Sitting for a moment and admiring the colonial post office in central Saigon, Ryan’s beard was once more getting all the attention. An elderly gentlemen pointed and said “You look like Hercules.” Slightly confused at this beginning the conversation got a lot weirder. Next our new friend showed us his biro creations, mainly badly drawn 1960s film stars, our favourite being Clint Eastwood. We were also treated to a rendition of ‘well known’ songs whistled with over the top arm gestures, he was quick to tell us he was the best whistler in the world…presumably winning the coveted title in some kind of whistle off with his nearest rivals. We also heard about his super natural powers, mainly involving thinking about trees falling on his ‘enemies’ and then them actually falling on them, before deciding Ryan was the man to travel the world with and make his musical fortune! Well Josh welcome to SE Asia….
We were joined for a few days by our old Perth housemate Josh and were determined to show him as much of hectic frenzy of Ho Chi Min City as possible. Saigon, as it was formally known, though not the capital of Vietnam, is the largest city in the country and the financial capital. Capitalism is alive and well in the metropolis which seems to sit within the communist governments remit somehow…communist propaganda poster on the side of a Mc Donalds, don’t mind if I do Saigon!
And where better to start a trip to HCMC than a night-time, roadside bar with draft beer for less 40c a pint? Well I can’t think of it. The night was made better by locals insisting on buying us the drinks and trying goat udder (yes goat udder!) from the bars menu…in case you were wondering its very very chewy. I think we were going to like it here. Well apart from the continuing threat of death every time you attempted to cross the road from the millions of mopeds speeding in all directions with no intention of stopping.
Ever wanted to pretend you were on the set of Madmen but during the cold war? Well now you can at the Reunification Palace…the scene of the famous photos of the communist tanks crashing through the gates marking the symbolic end to the Vietnam war. Inside the luxurious decor of the 1960s and 70s south Vietnamese government transports you back to that era, especially in the bunker where the military decisions were made on huge maps, old school radio equipment buzzing in the corner.
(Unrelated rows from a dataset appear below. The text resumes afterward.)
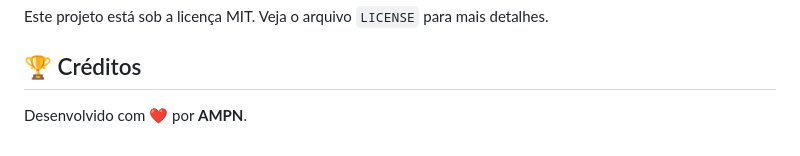
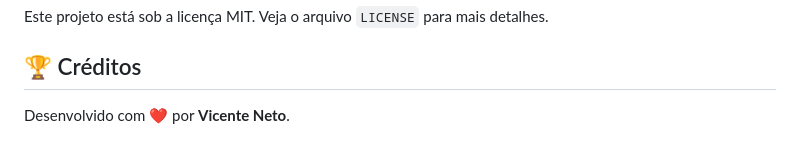
Before and after one commit to VicenteNeto21/hvtpetshop, a Markdown page: README.md, the part around the change. Rendered like a GitHub page.

Commit message:
Update credits to reflect new developer name

```diff
--- a/README.md
+++ b/README.md
@@ -116,4 +116,4 @@ Este projeto está sob a licença MIT. Veja o arquivo `LICENSE` para mais detalh
 
 ## 🏆 Créditos
 
-Desenvolvido com ❤️ por **AMPN**.
+Desenvolvido com ❤️ por **Vicente Neto**.
```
Outside as we eat our first of many Banh mi (pork, pickled veg and coriander sandwiches) an english student asked us questions about GM foods for an assignment…just another day in Saigon.
Like all good tourists we went to the war remnants museum, where the atrocities of the Vietnamese war are described and often photographed in great detail. The graphic langauge and images used throughout are a throw back to the Cold War and lets just say the Americans don’t come out of it well. This theme was continued at the Chu Chi tunnels outside of the city, where determined Viet Kong fighters lived and fought underground for years in a complex network of tiny tunnels, replying the south Vietnamese attracts repeatedly. We got to go through a section of the tunnels which has been widened by a third for large western tourists but were still so cramped you had to scramble through on all fours.
We headed to one of the many Cao Dai temples, which only exists in south and central Vietnam. In the early twentieth century some guys got together and thought why only worship one religion? Why don’t we take our favourite bits from many and form our own? Ok so maybe it was a little more complicated than that but they do worship buddha, Jesus Christ and Muhammad all in the same temple with a bit of french poetry thrown in for good measure. We were lucky enough to see a service, one is held every six hours, with the congregation dressed in pure white, blue, yellow or red costumes for the senior monks. It was a beautiful experience with the all-seeing eye of the father watching you throughout the building.
Back in the city centre we were taken for a lovely Vietnamese meal followed by tea by some friends we had met in Vinh Long and learnt a little more about what it was like to be young and live in HCMC. They were so kind to us and insisted on buying us dinner…the favour will be returned when you make it to the UK! A real highlight from our stay in the city was seeing the AO show at the Saigon Opera House. Not only did we get to see the inside of the french designed theatre but also a beautifully choreographed circus/ dance performance depicting Vietnam’s move from traditional to modern using lots and lots of bamboo. OK so it’s a little pricey if your on a strict budget but I would say it’s completely worth it and who doesn’t love bamboo?
We ended our time with Josh and Ho Chi Minh City with a trip up the Bitexco tower, the highest skyscraper in the city. Heres a hint instead of paying $10 to go up to the viewing platform go to the cafe on the 51 floor and have a coffee for half the price. We were treated to great views across the city plus a great beverage…
Thanks for having us Saigon, you have taught us to boldly walk out in front of oncoming traffic fearlessly!
Next time Russians and mountains…